## Required action
Return a verbatim reproduction of each line, starting at the line with "-The idle pose" and ending at the last line of the listing below.

## Records supplied
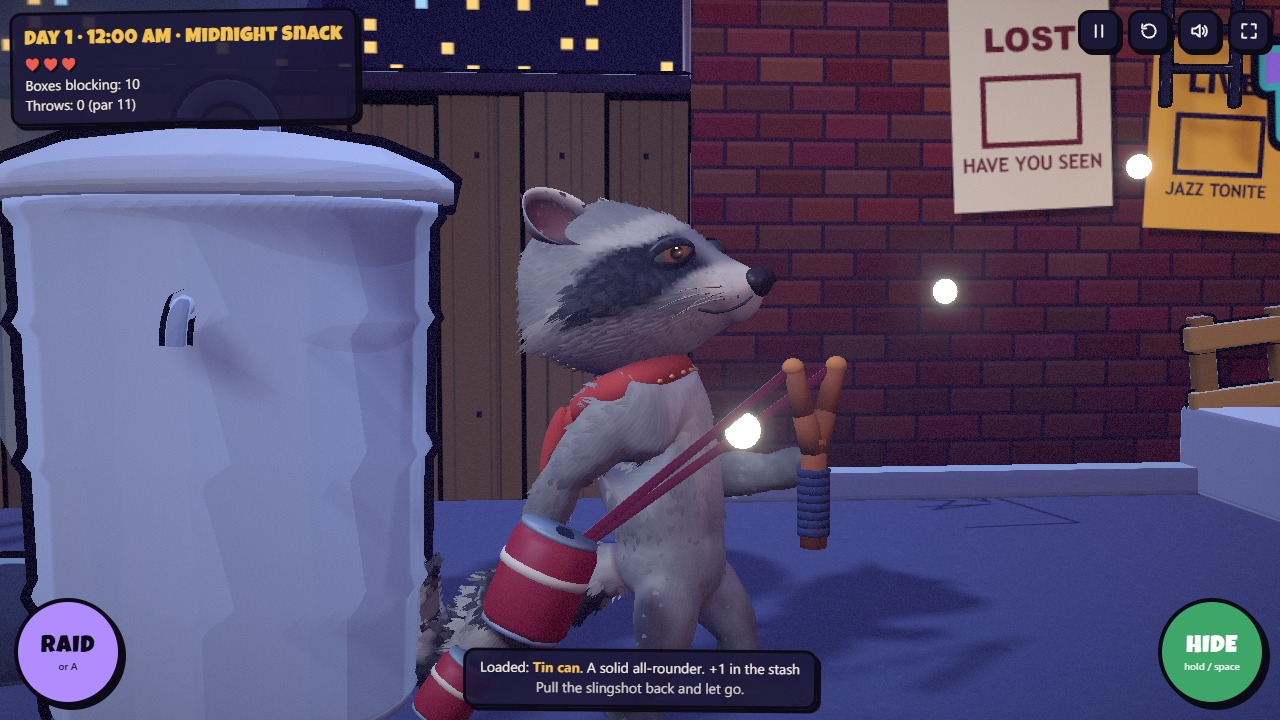
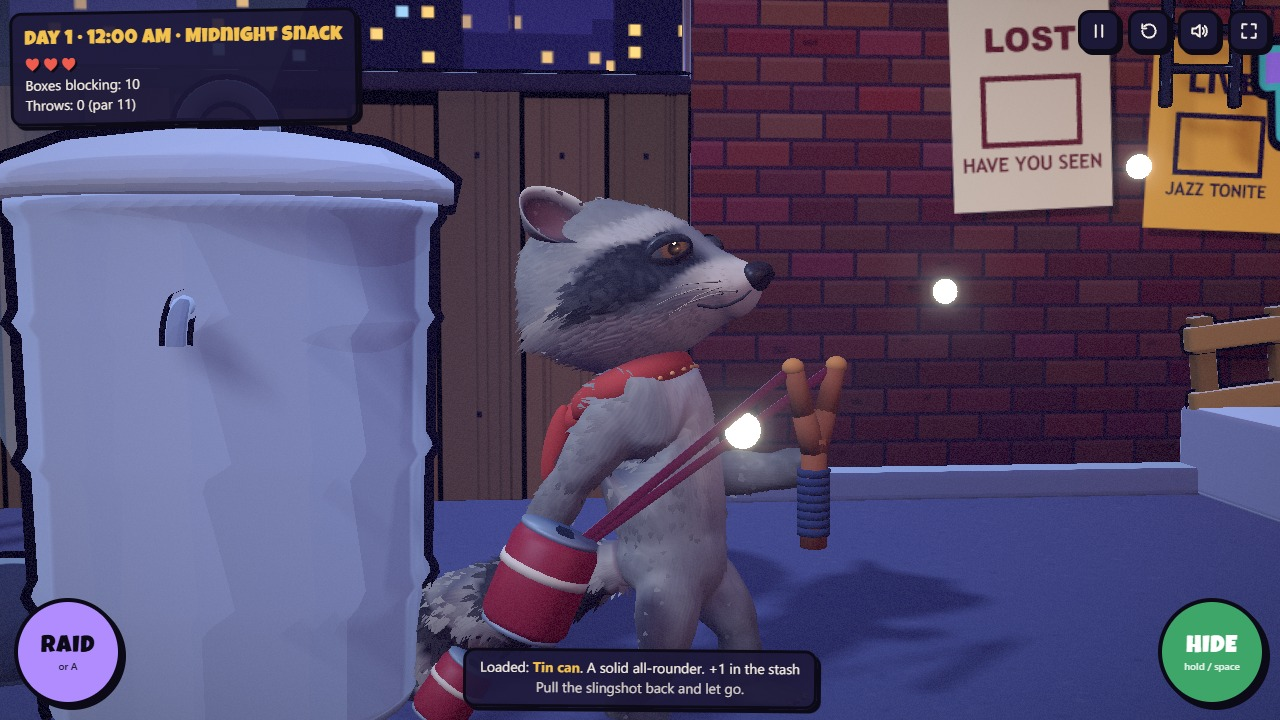
Keep the lower raccoon stance in alley idle

diff --git a/src/characters.js b/src/characters.js
@@ -19,6 +19,13 @@ function stick(a, b, r1, r2, color, t = 1.6) {
 const RC = { FUR: 0x8f99b2, FUR2: 0x6f7891, DARK: 0x2b2d3d, LIGHT: 0xf2ecdd, BAND: 0xe04b3c, NOSE: 0x15121b };
 
 export const R_STAND = {
+  '@hips': [0, -1, 0], hips: [0, 0, 0], spine: [0, 0, -4], chest: [0, 0, -5], neck: [0, 0, 3], head: [0, 0, 4],
+  earL: [-16, 0, 0], earR: [16, 0, 0],
+  uarmR: [0, 0, 25], farmR: [0, 0, 35], uarmL: [0, 0, 45], farmL: [0, 0, 35],
+  thighR: [0, 0, 8], shinR: [0, 0, -14], footR: [0, 0, 6], thighL: [0, 0, -6], shinL: [0, 0, -10], footL: [0, 0, 16],
+  tail0: [0, 0, 22], tail1: [0, 0, -8], tail2: [0, 0, -12], tail3: [0, 0, -12], tail4: [0, 0, -8],
+};
+const R_PROWL = {
   '@hips': [-2, -5, 0], hips: [0, 0, 0], spine: [0, 0, -10], chest: [0, 0, -8], neck: [0, 0, 6], head: [0, 0, 9],
   earL: [-16, 0, 0], earR: [16, 0, 0],
   uarmR: [0, 0, 25], farmR: [0, 0, 35], uarmL: [0, 0, 45], farmL: [0, 0, 35],
@@ -58,8 +65,13 @@ function raccoonClips(rig) {
   const S = R_STAND, W = P(S, R_WINDUP);
   rig.add(clip('idle', [
     [0, S],
-    [1.3, P(S, { '@hips': [-2, -6.2, 0], chest: [0, 0, -10], head: [0, 5, 11], earR: [16, 0, -14], tail0: [0, 0, 28], tail1: [0, 0, -2], tail2: [0, 0, -6], '^chest': [1, 1.03, 1.04] })],
+    [1.3, P(S, { '@hips': [0, -2.2, 0], chest: [0, 0, -7], neck: [0, 0, 1], head: [0, 5, 8], earR: [16, 0, -14], tail0: [0, 0, 28], tail1: [0, 0, -2], tail2: [0, 0, -6], '^chest': [1, 1.03, 1.04] })],
     [2.6, S],
+  ], rig));
+  rig.add(clip('prowlIdle', [
+    [0, R_PROWL],
+    [1.3, P(R_PROWL, { '@hips': [-2, -6.2, 0], chest: [0, 0, -10], head: [0, 5, 11], earR: [16, 0, -14], tail0: [0, 0, 28], tail1: [0, 0, -2], tail2: [0, 0, -6], '^chest': [1, 1.03, 1.04] })],
+    [2.6, R_PROWL],
   ], rig));
   rig.add(clip('release', [
     [0, W],

diff --git a/src/main.js b/src/main.js
@@ -1202,7 +1202,7 @@ function updateRaccoon(dt) {
     else if (ra.mode === 'fall') rig.play('fall', 0.08);
     else if (rumCan) { rig.play('rummage', 0.1); faceY = rumCan.x >= ra.x ? -0.5 : Math.PI + 0.5; z = 26; }
     else if (ra.moving) rig.play('run', 0.1, 1.15);
-    else rig.play('idle', 0.15);
+    else rig.play('prowlIdle', 0.15);
     rac.root.rotation.y = angleDamp(rac.root.rotation.y, faceY, 14, dt);
     g.position.set(ra.x, y, z);
     rig.update(dt);

diff --git a/docs/phase-a/character-direction.md b/docs/phase-a/character-direction.md
@@ -27,4 +27,4 @@ The **Raccoon · studio** scene in [midnight.blend](../../art/midnight.blend) op
 - See how the mask and coat read under the alley lighting at the same camera angle. [In-game before and after](raccoon-before-after.jpg)
 - Check silhouette and deformation at gameplay scale. [Climbing](13-ladder.jpg) · [Slingshot](02-windup.jpg) · [Phone landscape](40-phone-landscape.jpg)
 
-The idle pose lowers the hips, bends the hocks, and pitches the shoulders forward. Aiming lowers the brow and tenses the muzzle. Hits and falls can raise the brow. The head, whiskers, and browser face groom share the same expression field. The controls are symmetric, and the far eye can still catch a small highlight in close shots. [In-game aiming pose](raccoon-aim.jpg)
+During alley roaming, the idle pose lowers the hips, bends the hocks, and pitches the shoulders forward. Aiming lowers the brow and tenses the muzzle. Hits and falls can raise the brow. The head, whiskers, and browser face groom share the same expression field. The controls are symmetric, and the far eye can still catch a small highlight in close shots. [In-game aiming pose](raccoon-aim.jpg)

## Answer to this exercise
-The idle pose lowers the hips, bends the hocks, and pitches the shoulders forward. Aiming lowers the brow and tenses the muzzle. Hits and falls can raise the brow. The head, whiskers, and browser face groom share the same expression field. The controls are symmetric, and the far eye can still catch a small highlight in close shots. [In-game aiming pose](raccoon-aim.jpg)
+During alley roaming, the idle pose lowers the hips, bends the hocks, and pitches the shoulders forward. Aiming lowers the brow and tenses the muzzle. Hits and falls can raise the brow. The head, whiskers, and browser face groom share the same expression field. The controls are symmetric, and the far eye can still catch a small highlight in close shots. [In-game aiming pose](raccoon-aim.jpg)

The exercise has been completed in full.